• _WORK REQUIRED_: Without the pictures, copy the entries below word for word.

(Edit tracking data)
==============================
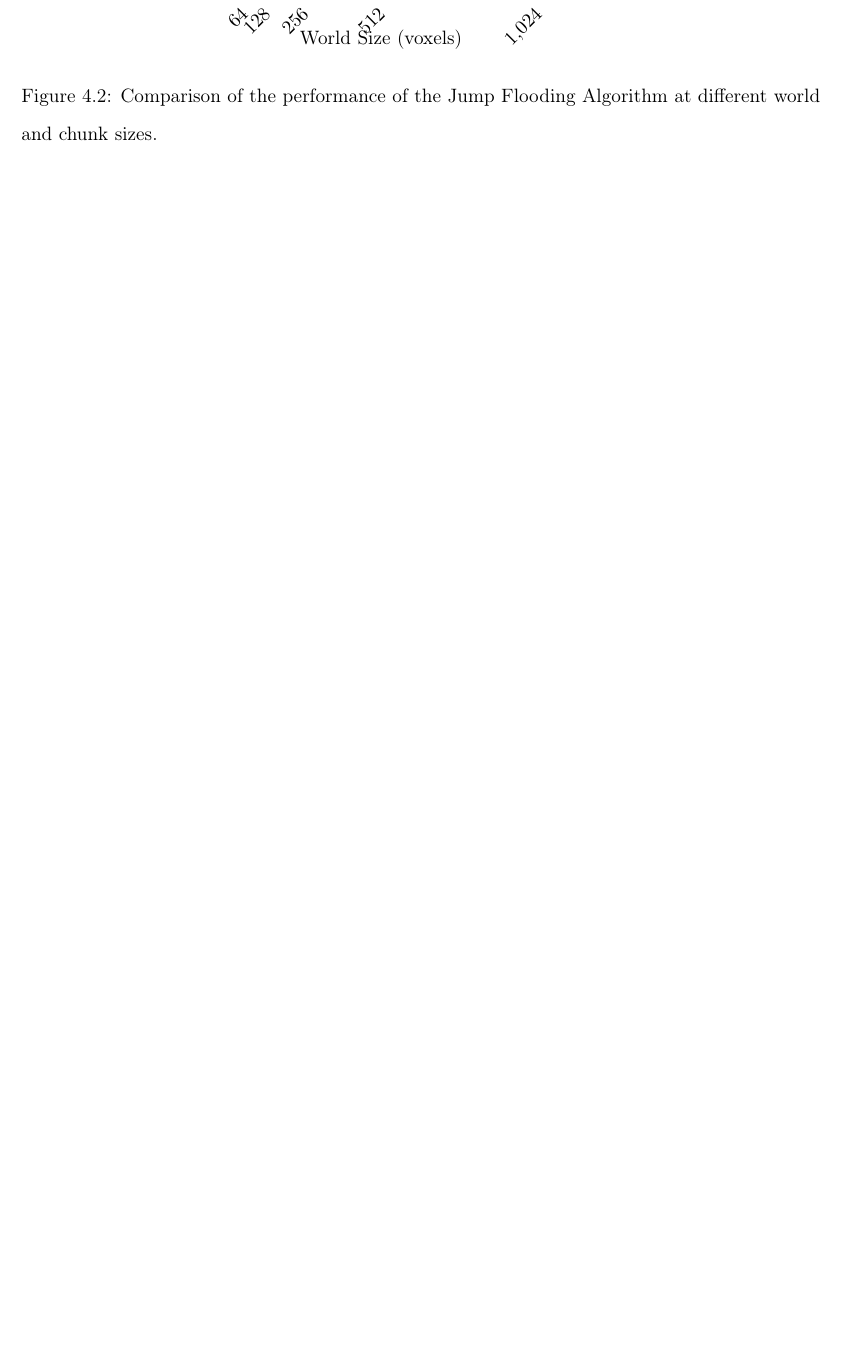
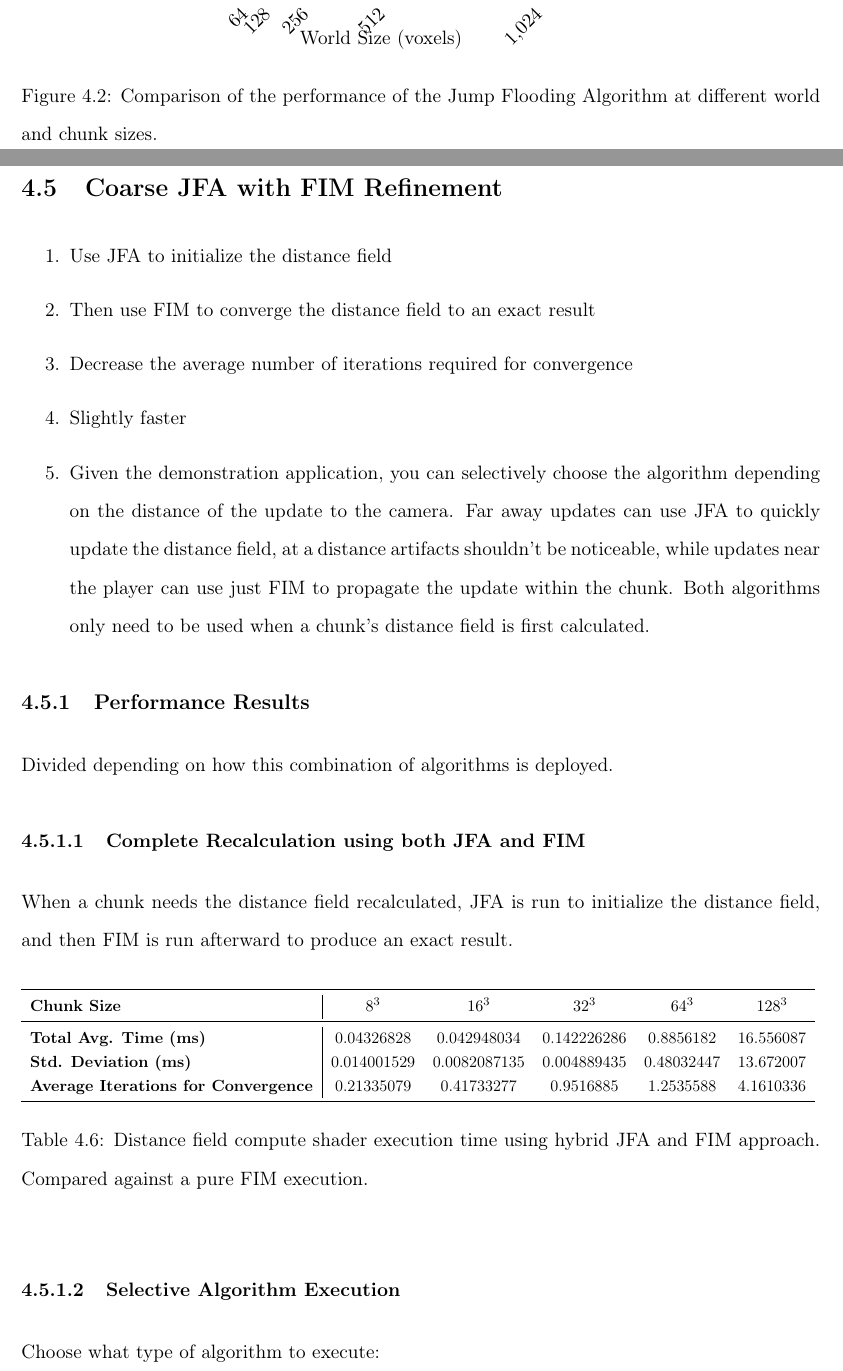
Before and after one commit to Fedron/gpu-voxel-fields, a LaTeX thesis (report/dissertation/dissertation.tex, which reads report/dissertation/chapter4_implementation.tex): part of page 38 of 41 before the commit and two parts of pages 38 and 39 of 43 after it, the two joined at a grey line, cut so that both start at the same text, the shorter picture padded with empty space. Compiled offline with pdfLaTeX.

Commit message:
feat(report): performance statistics for hybrid JFA and FIM

```diff
--- a/report/dissertation/chapter4_implementation.tex
+++ b/report/dissertation/chapter4_implementation.tex
@@ -464,3 +464,54 @@ on the GPU, as such effort will instead be spent on implementing the Fast Iterat
 
     \caption{Comparison of the performance of the Jump Flooding Algorithm at different world and chunk sizes.}
 \end{figure}
+
+\section{Coarse JFA with FIM Refinement}
+
+\begin{enumerate}
+    \item Use JFA to initialize the distance field
+    \item Then use FIM to converge the distance field to an exact result
+    \item Decrease the average number of iterations required for convergence
+    \item Slightly faster
+    \item Given the demonstration application, you can selectively choose the algorithm depending on the distance of the
+          update to the camera. Far away updates can use JFA to quickly update the distance field, at a distance artifacts
+          shouldn't be noticeable, while updates near the player can use just FIM to propagate the update within the chunk.
+          Both algorithms only need to be used when a chunk's distance field is first calculated.
+\end{enumerate}
+
+\subsection{Performance Results}
+Divided depending on how this combination of algorithms is deployed.
+
+\subsubsection{Complete Recalculation using both JFA and FIM}
+When a chunk needs the distance field recalculated, JFA is run to initialize the distance field, and then FIM is run
+afterward to produce an exact result.
+
+\begin{table}[h]
+    \centering
+    \sisetup{
+        table-format=3.3,
+        round-mode=places,
+        round-precision=3
+    }
+    \resizebox{\textwidth}{!}{%
+        \begin{tabular}{l|*{5}{c}}
+            \toprule
+            \textbf{Chunk Size}                         & \textbf{\(8^3\)} & \textbf{\(16^3\)} & \textbf{\(32^3\)} & \textbf{\(64^3\)} & \textbf{\(128^3\)} \\
+            \midrule
+            \textbf{Total Avg. Time (ms)}               & 0.04326828       & 0.042948034       & 0.142226286       & 0.8856182         & 16.556087          \\
+            \textbf{Std. Deviation (ms)}                & 0.014001529      & 0.0082087135      & 0.004889435       & 0.48032447        & 13.672007          \\
+            \textbf{Average Iterations for Convergence} & 0.21335079       & 0.41733277        & 0.9516885         & 1.2535588         & 4.1610336          \\
+            \bottomrule
+        \end{tabular}
+    }
+    \caption{Distance field compute shader execution time using hybrid JFA and FIM approach. Compared against a pure
+        FIM execution.}
+\end{table}
+
+\subsubsection{Selective Algorithm Execution}
+Choose what type of algorithm to execute:
+
+\begin{enumerate}
+    \item Hybrid - only needed for first computation. Uses JFA for initialization, and FIM for convergence.
+    \item Pure JFA - can be used to initialize, or update, far away chunks.
+    \item Pure FIM - can be used to update chunks with the most visual impact i.e. nearby chunks.
+\end{enumerate}
```
Also changed, not shown: report/dissertation/dissertation.pdf.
==============================
• _THE COMPLETED TASK_:
Before and after one commit to Fedron/gpu-voxel-fields, a LaTeX thesis (report/dissertation/dissertation.tex, which reads report/dissertation/chapter4_implementation.tex): part of page 38 of 41 before the commit and two parts of pages 38 and 39 of 43 after it, the two joined at a grey line, cut so that both start at the same text, the shorter picture padded with empty space. Compiled offline with pdfLaTeX.

Commit message:
feat(report): performance statistics for hybrid JFA and FIM

```diff
--- a/report/dissertation/chapter4_implementation.tex
+++ b/report/dissertation/chapter4_implementation.tex
@@ -464,3 +464,54 @@ on the GPU, as such effort will instead be spent on implementing the Fast Iterat
 
     \caption{Comparison of the performance of the Jump Flooding Algorithm at different world and chunk sizes.}
 \end{figure}
+
+\section{Coarse JFA with FIM Refinement}
+
+\begin{enumerate}
+    \item Use JFA to initialize the distance field
+    \item Then use FIM to converge the distance field to an exact result
+    \item Decrease the average number of iterations required for convergence
+    \item Slightly faster
+    \item Given the demonstration application, you can selectively choose the algorithm depending on the distance of the
+          update to the camera. Far away updates can use JFA to quickly update the distance field, at a distance artifacts
+          shouldn't be noticeable, while updates near the player can use just FIM to propagate the update within the chunk.
+          Both algorithms only need to be used when a chunk's distance field is first calculated.
+\end{enumerate}
+
+\subsection{Performance Results}
+Divided depending on how this combination of algorithms is deployed.
+
+\subsubsection{Complete Recalculation using both JFA and FIM}
+When a chunk needs the distance field recalculated, JFA is run to initialize the distance field, and then FIM is run
+afterward to produce an exact result.
+
+\begin{table}[h]
+    \centering
+    \sisetup{
+        table-format=3.3,
+        round-mode=places,
+        round-precision=3
+    }
+    \resizebox{\textwidth}{!}{%
+        \begin{tabular}{l|*{5}{c}}
+            \toprule
+            \textbf{Chunk Size}                         & \textbf{\(8^3\)} & \textbf{\(16^3\)} & \textbf{\(32^3\)} & \textbf{\(64^3\)} & \textbf{\(128^3\)} \\
+            \midrule
+            \textbf{Total Avg. Time (ms)}               & 0.04326828       & 0.042948034       & 0.142226286       & 0.8856182         & 16.556087          \\
+            \textbf{Std. Deviation (ms)}                & 0.014001529      & 0.0082087135      & 0.004889435       & 0.48032447        & 13.672007          \\
+            \textbf{Average Iterations for Convergence} & 0.21335079       & 0.41733277        & 0.9516885         & 1.2535588         & 4.1610336          \\
+            \bottomrule
+        \end{tabular}
+    }
+    \caption{Distance field compute shader execution time using hybrid JFA and FIM approach. Compared against a pure
+        FIM execution.}
+\end{table}
+
+\subsubsection{Selective Algorithm Execution}
+Choose what type of algorithm to execute:
+
+\begin{enumerate}
+    \item Hybrid - only needed for first computation. Uses JFA for initialization, and FIM for convergence.
+    \item Pure JFA - can be used to initialize, or update, far away chunks.
+    \item Pure FIM - can be used to update chunks with the most visual impact i.e. nearby chunks.
+\end{enumerate}
```
Also changed, not shown: report/dissertation/dissertation.pdf.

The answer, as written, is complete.